● TASK DIRECTIONS
Report back every line from the entries below in which the word "name" occurs.

● Version comparison data
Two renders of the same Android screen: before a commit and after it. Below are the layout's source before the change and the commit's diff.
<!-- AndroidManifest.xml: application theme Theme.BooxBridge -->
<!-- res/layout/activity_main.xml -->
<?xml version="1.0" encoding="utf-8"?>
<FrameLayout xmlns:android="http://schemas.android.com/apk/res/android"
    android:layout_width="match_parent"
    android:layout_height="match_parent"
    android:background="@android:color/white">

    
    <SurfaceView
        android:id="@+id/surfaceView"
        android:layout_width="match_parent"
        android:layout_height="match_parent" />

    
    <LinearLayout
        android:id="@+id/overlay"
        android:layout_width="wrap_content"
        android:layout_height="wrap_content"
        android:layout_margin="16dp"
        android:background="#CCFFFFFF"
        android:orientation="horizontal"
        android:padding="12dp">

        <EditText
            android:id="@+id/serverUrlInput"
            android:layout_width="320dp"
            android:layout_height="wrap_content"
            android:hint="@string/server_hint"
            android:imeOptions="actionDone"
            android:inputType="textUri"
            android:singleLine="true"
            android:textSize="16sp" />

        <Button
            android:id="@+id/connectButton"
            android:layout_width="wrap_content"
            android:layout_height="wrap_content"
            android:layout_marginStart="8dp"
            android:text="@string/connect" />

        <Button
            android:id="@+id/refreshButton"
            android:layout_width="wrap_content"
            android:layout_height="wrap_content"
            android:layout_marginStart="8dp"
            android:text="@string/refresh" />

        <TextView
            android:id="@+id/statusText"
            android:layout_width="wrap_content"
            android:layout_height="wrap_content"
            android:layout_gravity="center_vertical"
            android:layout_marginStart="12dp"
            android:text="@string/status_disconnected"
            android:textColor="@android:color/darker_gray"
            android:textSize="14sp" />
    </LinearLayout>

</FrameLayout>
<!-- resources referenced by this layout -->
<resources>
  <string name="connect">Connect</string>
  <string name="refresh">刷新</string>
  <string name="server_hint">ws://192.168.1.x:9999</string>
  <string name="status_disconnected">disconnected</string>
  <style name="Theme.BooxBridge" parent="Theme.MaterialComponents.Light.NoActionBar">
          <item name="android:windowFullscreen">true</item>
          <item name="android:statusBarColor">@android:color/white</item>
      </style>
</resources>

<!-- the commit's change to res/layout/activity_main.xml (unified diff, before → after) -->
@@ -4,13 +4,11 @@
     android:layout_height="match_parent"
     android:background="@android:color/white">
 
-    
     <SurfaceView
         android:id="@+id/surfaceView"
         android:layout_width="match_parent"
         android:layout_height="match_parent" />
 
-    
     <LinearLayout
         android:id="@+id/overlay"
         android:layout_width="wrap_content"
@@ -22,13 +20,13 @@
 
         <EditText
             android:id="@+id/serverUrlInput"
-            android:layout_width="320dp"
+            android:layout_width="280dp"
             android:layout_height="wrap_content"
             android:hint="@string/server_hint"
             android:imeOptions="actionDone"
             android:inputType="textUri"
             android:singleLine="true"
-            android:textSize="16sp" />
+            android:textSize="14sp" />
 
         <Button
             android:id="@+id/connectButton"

==

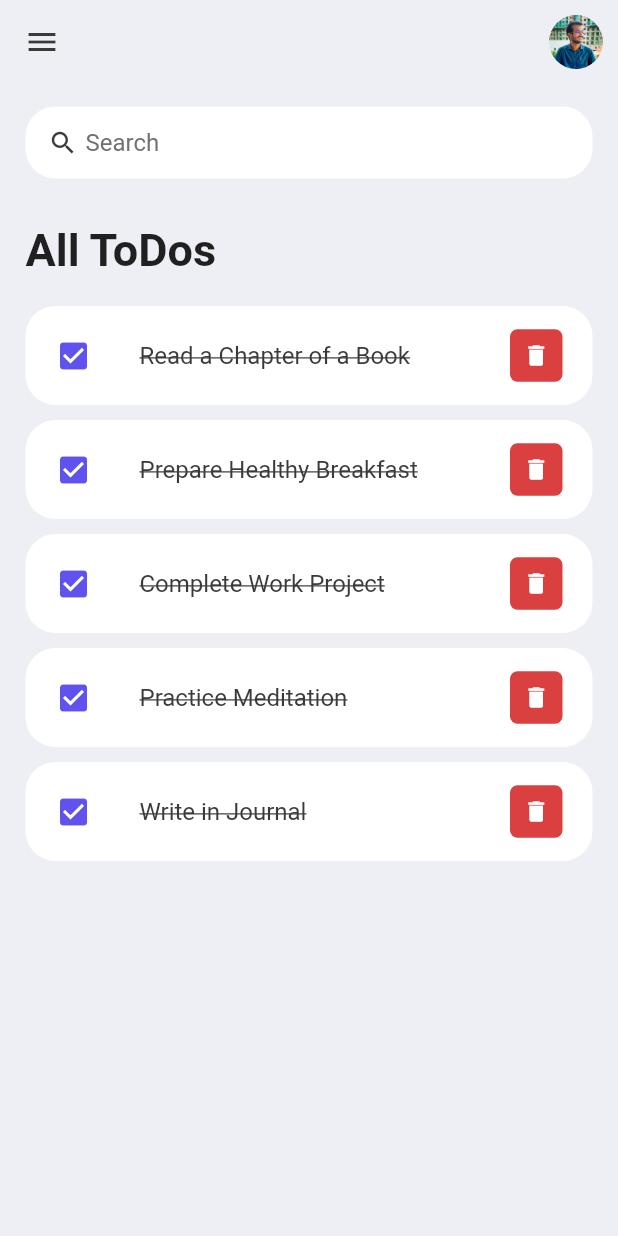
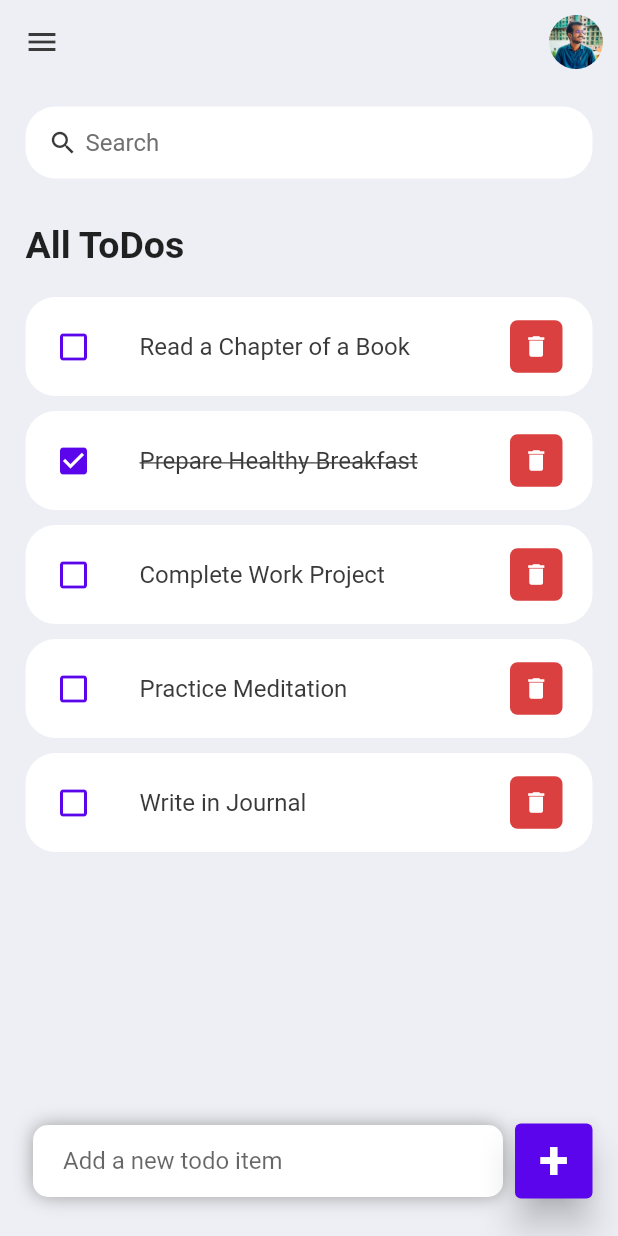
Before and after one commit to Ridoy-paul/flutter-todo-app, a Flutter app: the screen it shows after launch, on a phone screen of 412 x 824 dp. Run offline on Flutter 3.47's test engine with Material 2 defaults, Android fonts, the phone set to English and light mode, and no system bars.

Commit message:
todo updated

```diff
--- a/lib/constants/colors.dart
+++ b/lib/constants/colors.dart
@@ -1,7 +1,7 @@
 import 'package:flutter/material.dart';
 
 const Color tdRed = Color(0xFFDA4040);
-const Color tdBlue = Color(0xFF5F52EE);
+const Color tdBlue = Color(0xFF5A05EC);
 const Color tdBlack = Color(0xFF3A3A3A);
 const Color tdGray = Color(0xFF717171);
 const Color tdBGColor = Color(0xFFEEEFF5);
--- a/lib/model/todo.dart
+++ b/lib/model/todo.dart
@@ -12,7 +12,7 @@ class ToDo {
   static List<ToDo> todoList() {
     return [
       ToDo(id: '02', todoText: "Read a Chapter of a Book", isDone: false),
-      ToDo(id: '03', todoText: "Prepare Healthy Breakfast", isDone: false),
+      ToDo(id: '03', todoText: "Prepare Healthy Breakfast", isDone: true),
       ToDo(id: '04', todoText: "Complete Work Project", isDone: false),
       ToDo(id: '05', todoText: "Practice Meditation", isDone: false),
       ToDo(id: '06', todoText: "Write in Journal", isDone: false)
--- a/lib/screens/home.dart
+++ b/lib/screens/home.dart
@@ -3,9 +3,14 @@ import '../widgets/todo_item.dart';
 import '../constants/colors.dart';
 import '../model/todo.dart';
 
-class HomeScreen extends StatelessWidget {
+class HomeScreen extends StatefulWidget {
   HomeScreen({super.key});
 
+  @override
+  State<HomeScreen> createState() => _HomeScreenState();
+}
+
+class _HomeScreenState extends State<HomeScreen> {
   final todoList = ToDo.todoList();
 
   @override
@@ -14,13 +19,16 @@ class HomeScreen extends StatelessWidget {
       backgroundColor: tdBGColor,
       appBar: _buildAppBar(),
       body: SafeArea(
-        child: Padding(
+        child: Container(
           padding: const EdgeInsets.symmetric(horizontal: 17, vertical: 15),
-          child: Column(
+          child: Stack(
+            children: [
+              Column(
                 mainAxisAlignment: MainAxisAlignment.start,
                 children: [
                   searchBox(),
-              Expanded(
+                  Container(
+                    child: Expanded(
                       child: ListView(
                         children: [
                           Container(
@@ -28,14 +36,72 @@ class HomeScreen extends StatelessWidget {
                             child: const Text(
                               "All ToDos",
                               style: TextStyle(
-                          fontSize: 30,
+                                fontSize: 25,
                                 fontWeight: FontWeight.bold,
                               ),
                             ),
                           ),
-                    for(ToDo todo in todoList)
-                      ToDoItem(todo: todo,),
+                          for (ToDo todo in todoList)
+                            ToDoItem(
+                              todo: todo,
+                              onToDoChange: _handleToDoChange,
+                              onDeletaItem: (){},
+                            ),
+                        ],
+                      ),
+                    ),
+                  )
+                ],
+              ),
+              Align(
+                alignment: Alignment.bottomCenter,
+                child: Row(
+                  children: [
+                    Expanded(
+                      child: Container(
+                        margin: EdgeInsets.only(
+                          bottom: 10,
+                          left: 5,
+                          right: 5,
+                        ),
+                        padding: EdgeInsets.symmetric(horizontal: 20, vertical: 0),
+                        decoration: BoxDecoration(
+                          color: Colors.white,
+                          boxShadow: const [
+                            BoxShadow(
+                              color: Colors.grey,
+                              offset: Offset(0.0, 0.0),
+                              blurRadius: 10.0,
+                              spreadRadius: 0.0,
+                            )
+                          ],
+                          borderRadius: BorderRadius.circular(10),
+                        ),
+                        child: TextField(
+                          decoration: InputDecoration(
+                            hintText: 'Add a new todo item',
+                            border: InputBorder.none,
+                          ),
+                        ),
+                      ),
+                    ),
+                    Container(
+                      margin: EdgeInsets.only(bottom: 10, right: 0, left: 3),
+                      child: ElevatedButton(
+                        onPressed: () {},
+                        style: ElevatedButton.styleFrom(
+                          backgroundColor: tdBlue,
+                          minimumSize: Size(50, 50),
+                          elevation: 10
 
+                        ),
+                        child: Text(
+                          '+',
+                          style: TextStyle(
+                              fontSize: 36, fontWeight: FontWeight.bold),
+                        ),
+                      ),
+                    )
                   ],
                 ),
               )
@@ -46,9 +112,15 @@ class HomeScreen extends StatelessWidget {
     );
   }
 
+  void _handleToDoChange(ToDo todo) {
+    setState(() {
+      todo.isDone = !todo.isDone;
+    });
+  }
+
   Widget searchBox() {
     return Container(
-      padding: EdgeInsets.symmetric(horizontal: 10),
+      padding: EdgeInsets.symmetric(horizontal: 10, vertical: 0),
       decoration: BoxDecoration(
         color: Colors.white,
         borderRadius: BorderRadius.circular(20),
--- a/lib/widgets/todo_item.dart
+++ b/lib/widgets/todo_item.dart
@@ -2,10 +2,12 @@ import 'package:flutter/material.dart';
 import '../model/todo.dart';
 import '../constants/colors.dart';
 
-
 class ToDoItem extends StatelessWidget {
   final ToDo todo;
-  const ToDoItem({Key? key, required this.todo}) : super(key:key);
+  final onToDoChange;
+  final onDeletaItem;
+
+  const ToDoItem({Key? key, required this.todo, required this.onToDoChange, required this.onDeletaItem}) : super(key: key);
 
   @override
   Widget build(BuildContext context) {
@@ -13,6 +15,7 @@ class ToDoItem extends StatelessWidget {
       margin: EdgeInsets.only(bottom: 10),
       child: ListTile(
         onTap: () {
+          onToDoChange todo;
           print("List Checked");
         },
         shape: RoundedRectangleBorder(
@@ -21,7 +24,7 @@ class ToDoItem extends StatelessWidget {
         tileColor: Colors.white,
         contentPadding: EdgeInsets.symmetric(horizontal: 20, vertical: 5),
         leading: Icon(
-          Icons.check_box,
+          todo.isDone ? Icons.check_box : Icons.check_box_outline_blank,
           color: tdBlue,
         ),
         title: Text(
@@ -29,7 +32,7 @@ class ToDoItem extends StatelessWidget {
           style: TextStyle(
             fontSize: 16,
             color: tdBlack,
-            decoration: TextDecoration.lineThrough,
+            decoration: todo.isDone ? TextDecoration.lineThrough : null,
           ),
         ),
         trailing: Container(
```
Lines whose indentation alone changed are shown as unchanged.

● REPLY
  <string name="connect">Connect</string>
  <string name="refresh">刷新</string>
  <string name="server_hint">ws://192.168.1.x:9999</string>
  <string name="status_disconnected">disconnected</string>
  <style name="Theme.BooxBridge" parent="Theme.MaterialComponents.Light.NoActionBar">
          <item name="android:windowFullscreen">true</item>
          <item name="android:statusBarColor">@android:color/white</item>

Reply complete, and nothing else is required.